Search the Community
Showing results for tags 'car loans'.
Found 3 results
We provide transactional services for direct buyer & seller deals. All paperwork done by us so you don't have to! Visit connect.sgcarmart.com or call us 6744 3540 today! This service is part of the privileges for sgCarMart advertisers. To advertise your car for sale, Post an ad now!
no more bypassing the 5 yr loan and paying 40 to 50% DP anymore
Ever wondered why so many wealthy Singaporeans advocate paying full cash for car purchases? Ever wondered what makes your car loan so profitable that dealers add a 'loading fee' to 'push' buyers to take up loans of minimum tenures? The answer lies in the deceptively quoted interest rates. Now for the non-Finance trained among you, let me go through some basics. The key difference that we are concerned with is that interest rates for car loans (or strictly speaking hire-purchase) are quoted on a flat basis as opposed to a declining basis. Under a flat basis, the interest amount payable is computed based on the total loan amount and multiplied over the years. I am sure this is familiar to all of you who have financed a car before. But, what you may not know is that for other loans such as mortgages, the interest typically is computed on a declining basis. Under this declining method, the interest is applied on the loan amount that is left and not the whole sum loaned. Simply put, as you slowly repay each part of the principal amount borrowed, your interest payable becomes less. At this point in time, I am sure the question on everyone's minds is "So what?" Well, the implication of a flat basis interest rate is that it disguises the true or real interest rate that you are paying; making you think that you are paying a much lower interest rate than you really are. Let me provide an example: Let us assume that I buy a car at $100,000, at a full loan for 3 years. For simplicity of calculations, let us assume an unrealistic interest of 10%. Based on the flat basis, my total interest is $10,000 per year.
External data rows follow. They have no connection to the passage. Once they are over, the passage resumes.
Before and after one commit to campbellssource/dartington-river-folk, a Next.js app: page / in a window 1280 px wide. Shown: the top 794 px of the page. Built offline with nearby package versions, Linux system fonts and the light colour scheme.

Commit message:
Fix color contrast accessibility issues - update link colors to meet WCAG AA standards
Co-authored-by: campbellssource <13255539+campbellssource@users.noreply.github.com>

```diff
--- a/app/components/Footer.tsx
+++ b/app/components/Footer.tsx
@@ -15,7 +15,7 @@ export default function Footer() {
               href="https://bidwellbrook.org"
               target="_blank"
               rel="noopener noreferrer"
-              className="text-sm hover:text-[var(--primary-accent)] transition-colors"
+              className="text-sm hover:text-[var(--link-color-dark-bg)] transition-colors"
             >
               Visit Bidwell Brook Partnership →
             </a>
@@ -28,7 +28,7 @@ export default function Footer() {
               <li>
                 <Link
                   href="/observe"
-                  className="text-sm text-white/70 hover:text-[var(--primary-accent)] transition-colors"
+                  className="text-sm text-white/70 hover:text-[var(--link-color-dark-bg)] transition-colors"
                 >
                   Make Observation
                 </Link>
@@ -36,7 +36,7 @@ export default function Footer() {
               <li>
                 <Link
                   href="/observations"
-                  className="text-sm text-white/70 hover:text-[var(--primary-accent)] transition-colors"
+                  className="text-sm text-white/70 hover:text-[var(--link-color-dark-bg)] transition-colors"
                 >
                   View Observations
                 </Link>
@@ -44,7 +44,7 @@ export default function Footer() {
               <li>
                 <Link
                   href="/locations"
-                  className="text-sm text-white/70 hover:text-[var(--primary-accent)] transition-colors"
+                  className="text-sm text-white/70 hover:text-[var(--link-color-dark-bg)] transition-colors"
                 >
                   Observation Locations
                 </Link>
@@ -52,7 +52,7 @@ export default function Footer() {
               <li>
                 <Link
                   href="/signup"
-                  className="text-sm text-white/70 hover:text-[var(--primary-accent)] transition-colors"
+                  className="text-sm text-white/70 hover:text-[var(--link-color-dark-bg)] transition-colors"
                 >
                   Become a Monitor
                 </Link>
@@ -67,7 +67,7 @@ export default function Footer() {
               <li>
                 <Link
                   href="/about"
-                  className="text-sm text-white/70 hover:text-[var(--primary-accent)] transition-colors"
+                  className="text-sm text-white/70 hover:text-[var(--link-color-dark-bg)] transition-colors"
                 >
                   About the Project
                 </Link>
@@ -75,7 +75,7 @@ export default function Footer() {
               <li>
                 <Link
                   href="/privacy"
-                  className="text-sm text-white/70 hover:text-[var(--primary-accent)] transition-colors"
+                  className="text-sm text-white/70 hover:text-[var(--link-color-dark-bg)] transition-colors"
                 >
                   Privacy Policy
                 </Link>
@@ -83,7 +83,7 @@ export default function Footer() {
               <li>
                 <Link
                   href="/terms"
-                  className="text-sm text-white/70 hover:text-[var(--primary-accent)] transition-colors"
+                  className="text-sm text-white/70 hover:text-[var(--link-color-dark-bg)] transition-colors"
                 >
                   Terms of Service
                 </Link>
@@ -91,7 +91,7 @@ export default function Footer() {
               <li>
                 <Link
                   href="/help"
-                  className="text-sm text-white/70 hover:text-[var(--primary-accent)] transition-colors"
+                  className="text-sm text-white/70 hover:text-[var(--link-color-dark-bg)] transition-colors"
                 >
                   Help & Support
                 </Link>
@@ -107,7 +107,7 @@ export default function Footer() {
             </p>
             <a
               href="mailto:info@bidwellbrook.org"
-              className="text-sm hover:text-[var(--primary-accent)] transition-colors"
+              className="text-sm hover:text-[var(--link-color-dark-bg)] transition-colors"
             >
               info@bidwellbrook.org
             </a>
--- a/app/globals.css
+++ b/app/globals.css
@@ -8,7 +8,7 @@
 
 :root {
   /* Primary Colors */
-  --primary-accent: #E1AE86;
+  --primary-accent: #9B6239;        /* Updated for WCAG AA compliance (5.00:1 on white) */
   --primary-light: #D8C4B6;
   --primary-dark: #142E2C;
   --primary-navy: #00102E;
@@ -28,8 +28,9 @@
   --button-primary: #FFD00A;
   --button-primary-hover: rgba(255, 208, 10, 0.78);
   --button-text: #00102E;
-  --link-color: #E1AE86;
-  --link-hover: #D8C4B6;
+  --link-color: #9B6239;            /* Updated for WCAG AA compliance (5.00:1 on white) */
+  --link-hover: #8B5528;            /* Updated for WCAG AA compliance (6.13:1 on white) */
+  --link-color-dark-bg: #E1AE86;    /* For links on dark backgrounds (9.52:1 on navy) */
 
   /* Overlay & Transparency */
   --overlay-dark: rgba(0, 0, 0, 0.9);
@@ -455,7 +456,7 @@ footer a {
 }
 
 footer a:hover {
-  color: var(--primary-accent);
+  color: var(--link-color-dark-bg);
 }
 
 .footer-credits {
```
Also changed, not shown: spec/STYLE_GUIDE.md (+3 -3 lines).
This makes my total interest $30,000 and the total sum owed $130,000. My monthly repayment is roughly $3,611. But let me input all this into my financial calculator to obtain the effective annual interest rate (or what I call the real interest rate that I am paying). It turns out that my effective annual interest rate is a hefty 19.46% or nearly double! As a contrast, if we apply the sums above in the context of a typical mortgage, my monthly repayment would be roughly $3,226. My monthly installment is more than 10% cheaper! The effective annual interest rate that I pay on the mortgage is also a more tolerable 10.47%. Of course, I won't be listing out the exact working simply because it would probably bore everyone to tears. And, the extent of deceptiveness will vary as the numbers vary. But this does not detract from my key message: Do not be deceived by the seemingly low interest rates! As much as possible, we should all endeavor to keep the amount that we loan to a minimum. Most importantly, the next time car sales people tell you that it is good to take a loan for the car because you can reinvest your spare cash to obtain better returns, take it with a hefty pinch of salt!